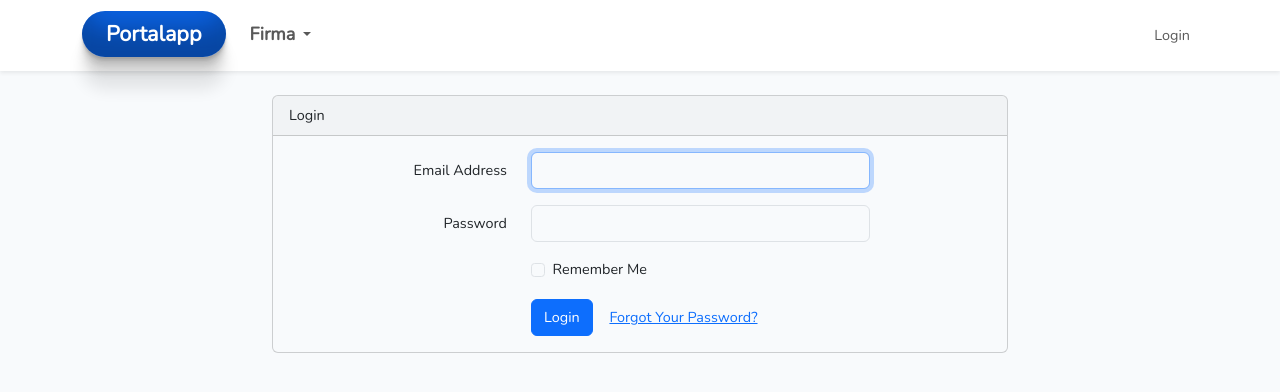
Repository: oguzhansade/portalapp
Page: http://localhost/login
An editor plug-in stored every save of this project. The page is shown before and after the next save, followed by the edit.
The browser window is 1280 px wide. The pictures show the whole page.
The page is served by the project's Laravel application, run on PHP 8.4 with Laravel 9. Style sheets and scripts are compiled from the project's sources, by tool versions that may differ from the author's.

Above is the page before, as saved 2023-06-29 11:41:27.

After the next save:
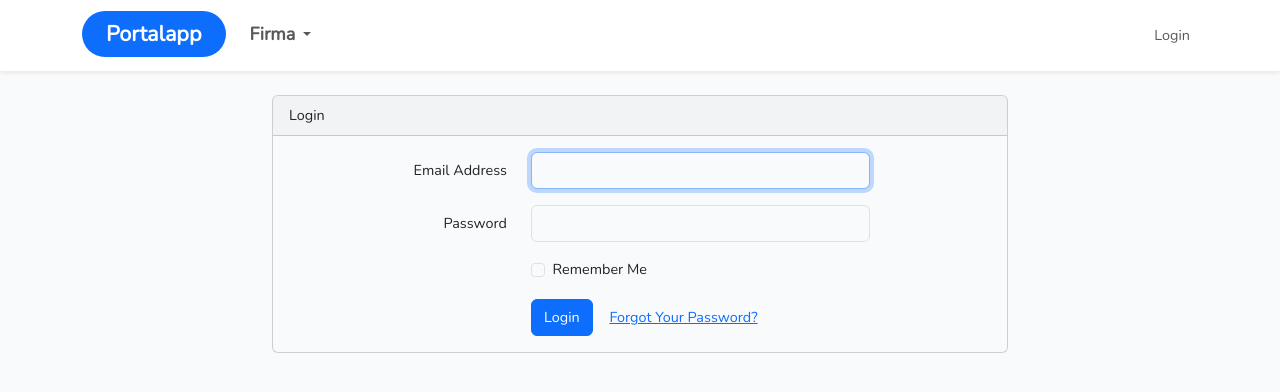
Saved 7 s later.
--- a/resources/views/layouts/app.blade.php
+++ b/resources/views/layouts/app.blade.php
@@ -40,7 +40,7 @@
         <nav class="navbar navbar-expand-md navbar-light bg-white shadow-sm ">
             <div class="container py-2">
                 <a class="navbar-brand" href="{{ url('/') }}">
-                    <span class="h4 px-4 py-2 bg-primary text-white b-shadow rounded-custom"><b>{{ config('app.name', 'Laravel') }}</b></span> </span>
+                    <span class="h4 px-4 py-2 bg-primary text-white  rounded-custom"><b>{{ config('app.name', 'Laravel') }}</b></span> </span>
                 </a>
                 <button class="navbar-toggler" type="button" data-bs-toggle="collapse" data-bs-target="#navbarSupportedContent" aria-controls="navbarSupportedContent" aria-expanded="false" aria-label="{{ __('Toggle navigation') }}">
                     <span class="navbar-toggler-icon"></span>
# # # # # # #
**Problem**
Each line from the one containing "Saved 7 s later." to the final line above should be written out exactly; please omit the others.

**Completed task**
Saved 7 s later.
--- a/resources/views/layouts/app.blade.php
+++ b/resources/views/layouts/app.blade.php
@@ -40,7 +40,7 @@
         <nav class="navbar navbar-expand-md navbar-light bg-white shadow-sm ">
             <div class="container py-2">
                 <a class="navbar-brand" href="{{ url('/') }}">
-                    <span class="h4 px-4 py-2 bg-primary text-white b-shadow rounded-custom"><b>{{ config('app.name', 'Laravel') }}</b></span> </span>
+                    <span class="h4 px-4 py-2 bg-primary text-white  rounded-custom"><b>{{ config('app.name', 'Laravel') }}</b></span> </span>
                 </a>
                 <button class="navbar-toggler" type="button" data-bs-toggle="collapse" data-bs-target="#navbarSupportedContent" aria-controls="navbarSupportedContent" aria-expanded="false" aria-label="{{ __('Toggle navigation') }}">
                     <span class="navbar-toggler-icon"></span>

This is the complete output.